● **The problem**: All that is wanted is how many lines in the records below include the string "useState".

● **Material for the task**:
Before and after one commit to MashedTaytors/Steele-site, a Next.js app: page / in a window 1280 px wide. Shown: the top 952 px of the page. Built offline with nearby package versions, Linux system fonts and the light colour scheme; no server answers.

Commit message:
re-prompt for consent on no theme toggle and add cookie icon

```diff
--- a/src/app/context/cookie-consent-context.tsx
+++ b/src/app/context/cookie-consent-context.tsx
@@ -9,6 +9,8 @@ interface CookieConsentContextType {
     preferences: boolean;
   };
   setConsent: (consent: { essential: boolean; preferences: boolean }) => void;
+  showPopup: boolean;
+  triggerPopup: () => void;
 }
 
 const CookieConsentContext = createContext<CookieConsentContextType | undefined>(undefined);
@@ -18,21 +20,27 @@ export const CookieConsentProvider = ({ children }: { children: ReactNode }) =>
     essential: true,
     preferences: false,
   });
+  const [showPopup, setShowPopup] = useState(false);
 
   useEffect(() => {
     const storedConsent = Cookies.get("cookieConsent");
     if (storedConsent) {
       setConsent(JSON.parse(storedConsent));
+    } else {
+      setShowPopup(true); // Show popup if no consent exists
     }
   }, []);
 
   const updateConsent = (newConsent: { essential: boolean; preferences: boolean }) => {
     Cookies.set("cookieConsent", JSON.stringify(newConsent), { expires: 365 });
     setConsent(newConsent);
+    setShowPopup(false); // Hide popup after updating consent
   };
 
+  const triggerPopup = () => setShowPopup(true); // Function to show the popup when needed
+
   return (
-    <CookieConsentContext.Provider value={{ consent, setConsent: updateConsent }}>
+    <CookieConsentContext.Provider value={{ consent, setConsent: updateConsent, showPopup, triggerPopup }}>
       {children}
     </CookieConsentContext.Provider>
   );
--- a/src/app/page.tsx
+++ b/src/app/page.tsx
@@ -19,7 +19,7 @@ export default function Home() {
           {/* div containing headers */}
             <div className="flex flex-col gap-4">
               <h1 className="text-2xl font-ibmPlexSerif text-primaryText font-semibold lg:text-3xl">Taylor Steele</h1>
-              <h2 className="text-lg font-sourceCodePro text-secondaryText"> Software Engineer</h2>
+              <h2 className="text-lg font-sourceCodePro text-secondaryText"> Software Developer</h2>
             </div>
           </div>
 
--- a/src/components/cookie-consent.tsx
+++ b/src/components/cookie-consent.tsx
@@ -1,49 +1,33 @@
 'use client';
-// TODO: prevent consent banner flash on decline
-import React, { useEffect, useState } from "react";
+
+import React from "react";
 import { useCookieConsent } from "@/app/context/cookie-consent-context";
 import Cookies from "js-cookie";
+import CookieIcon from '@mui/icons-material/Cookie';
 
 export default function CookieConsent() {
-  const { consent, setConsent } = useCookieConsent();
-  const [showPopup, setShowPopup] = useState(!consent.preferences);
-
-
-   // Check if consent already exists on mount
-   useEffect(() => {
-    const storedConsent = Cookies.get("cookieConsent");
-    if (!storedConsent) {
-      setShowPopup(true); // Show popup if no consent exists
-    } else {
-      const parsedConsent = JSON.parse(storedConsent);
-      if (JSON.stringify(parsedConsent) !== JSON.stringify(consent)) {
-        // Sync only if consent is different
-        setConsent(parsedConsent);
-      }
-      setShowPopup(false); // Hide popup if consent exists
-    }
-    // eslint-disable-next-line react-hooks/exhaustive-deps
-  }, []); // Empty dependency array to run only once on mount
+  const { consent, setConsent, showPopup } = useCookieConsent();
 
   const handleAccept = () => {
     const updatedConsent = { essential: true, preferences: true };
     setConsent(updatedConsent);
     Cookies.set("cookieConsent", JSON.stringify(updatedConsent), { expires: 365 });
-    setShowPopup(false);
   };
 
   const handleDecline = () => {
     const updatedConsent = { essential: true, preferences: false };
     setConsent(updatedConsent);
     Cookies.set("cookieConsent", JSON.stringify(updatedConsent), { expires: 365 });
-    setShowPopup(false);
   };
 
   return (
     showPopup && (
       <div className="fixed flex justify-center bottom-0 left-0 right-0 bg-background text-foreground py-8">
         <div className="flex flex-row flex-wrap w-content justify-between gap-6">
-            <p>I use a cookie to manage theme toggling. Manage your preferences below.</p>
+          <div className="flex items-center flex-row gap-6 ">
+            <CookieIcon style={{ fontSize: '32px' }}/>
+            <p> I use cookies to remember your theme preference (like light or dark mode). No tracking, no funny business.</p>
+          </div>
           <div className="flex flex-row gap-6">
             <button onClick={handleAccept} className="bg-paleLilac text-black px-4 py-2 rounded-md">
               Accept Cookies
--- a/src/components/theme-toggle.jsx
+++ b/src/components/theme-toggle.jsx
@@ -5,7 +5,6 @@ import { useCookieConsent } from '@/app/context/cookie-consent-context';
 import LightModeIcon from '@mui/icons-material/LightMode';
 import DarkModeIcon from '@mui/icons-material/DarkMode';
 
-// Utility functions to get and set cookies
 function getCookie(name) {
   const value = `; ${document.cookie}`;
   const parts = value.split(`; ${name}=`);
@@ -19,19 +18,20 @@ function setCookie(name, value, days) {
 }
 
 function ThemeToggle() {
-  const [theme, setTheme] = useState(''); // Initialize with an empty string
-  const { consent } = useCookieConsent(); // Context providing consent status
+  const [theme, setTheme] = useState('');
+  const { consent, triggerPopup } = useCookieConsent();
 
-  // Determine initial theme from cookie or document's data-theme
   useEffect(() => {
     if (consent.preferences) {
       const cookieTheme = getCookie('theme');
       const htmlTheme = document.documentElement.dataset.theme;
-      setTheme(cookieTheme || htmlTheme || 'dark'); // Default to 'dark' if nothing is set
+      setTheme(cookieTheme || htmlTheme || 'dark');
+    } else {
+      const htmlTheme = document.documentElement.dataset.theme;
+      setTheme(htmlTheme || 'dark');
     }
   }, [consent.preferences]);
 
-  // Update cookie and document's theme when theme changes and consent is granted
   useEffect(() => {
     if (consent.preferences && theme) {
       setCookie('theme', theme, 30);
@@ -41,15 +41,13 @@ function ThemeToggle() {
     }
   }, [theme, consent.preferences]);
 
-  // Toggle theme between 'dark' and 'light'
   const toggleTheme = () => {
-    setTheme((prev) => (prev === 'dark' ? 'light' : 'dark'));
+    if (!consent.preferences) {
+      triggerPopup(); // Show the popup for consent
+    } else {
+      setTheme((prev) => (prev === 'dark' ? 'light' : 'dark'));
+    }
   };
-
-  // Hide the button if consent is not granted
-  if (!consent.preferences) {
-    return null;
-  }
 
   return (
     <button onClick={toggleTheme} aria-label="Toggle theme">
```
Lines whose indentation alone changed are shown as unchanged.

* * *

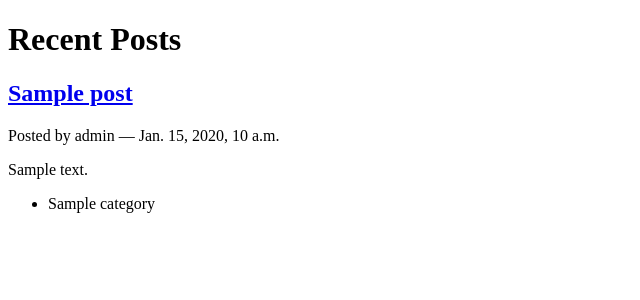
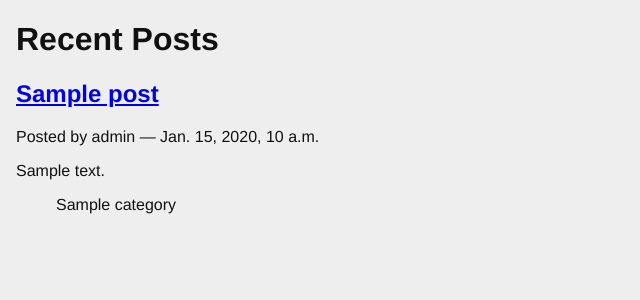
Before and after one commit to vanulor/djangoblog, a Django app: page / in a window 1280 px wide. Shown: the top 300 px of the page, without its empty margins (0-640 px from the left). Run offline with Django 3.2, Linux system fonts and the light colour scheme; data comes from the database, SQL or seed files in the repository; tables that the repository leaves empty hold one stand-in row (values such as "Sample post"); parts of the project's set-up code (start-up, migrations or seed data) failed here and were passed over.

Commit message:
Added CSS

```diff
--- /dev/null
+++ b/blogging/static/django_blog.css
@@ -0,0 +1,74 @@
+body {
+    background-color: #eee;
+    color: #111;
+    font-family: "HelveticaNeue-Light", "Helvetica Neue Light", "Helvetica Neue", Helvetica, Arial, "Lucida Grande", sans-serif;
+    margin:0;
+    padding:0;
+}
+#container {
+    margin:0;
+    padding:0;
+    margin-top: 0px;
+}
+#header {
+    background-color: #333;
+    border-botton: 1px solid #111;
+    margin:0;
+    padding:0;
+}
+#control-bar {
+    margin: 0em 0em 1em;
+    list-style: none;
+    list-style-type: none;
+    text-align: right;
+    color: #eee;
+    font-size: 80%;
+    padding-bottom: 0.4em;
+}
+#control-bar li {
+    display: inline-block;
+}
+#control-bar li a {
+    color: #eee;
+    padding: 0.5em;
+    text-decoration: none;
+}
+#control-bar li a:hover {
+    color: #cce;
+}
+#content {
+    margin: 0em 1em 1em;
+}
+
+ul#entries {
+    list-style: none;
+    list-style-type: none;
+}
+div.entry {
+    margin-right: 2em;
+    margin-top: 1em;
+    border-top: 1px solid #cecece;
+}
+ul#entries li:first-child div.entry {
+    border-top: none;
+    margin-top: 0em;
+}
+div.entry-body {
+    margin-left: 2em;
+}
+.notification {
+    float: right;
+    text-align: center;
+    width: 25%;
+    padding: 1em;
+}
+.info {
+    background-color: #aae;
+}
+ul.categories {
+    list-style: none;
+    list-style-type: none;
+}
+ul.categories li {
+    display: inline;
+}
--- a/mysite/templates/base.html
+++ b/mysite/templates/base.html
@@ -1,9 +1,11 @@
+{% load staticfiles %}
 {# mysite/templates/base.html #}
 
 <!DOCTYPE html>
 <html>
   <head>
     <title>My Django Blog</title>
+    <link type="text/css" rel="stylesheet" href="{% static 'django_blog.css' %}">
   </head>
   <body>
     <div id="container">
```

● **Result of the exercise**: 5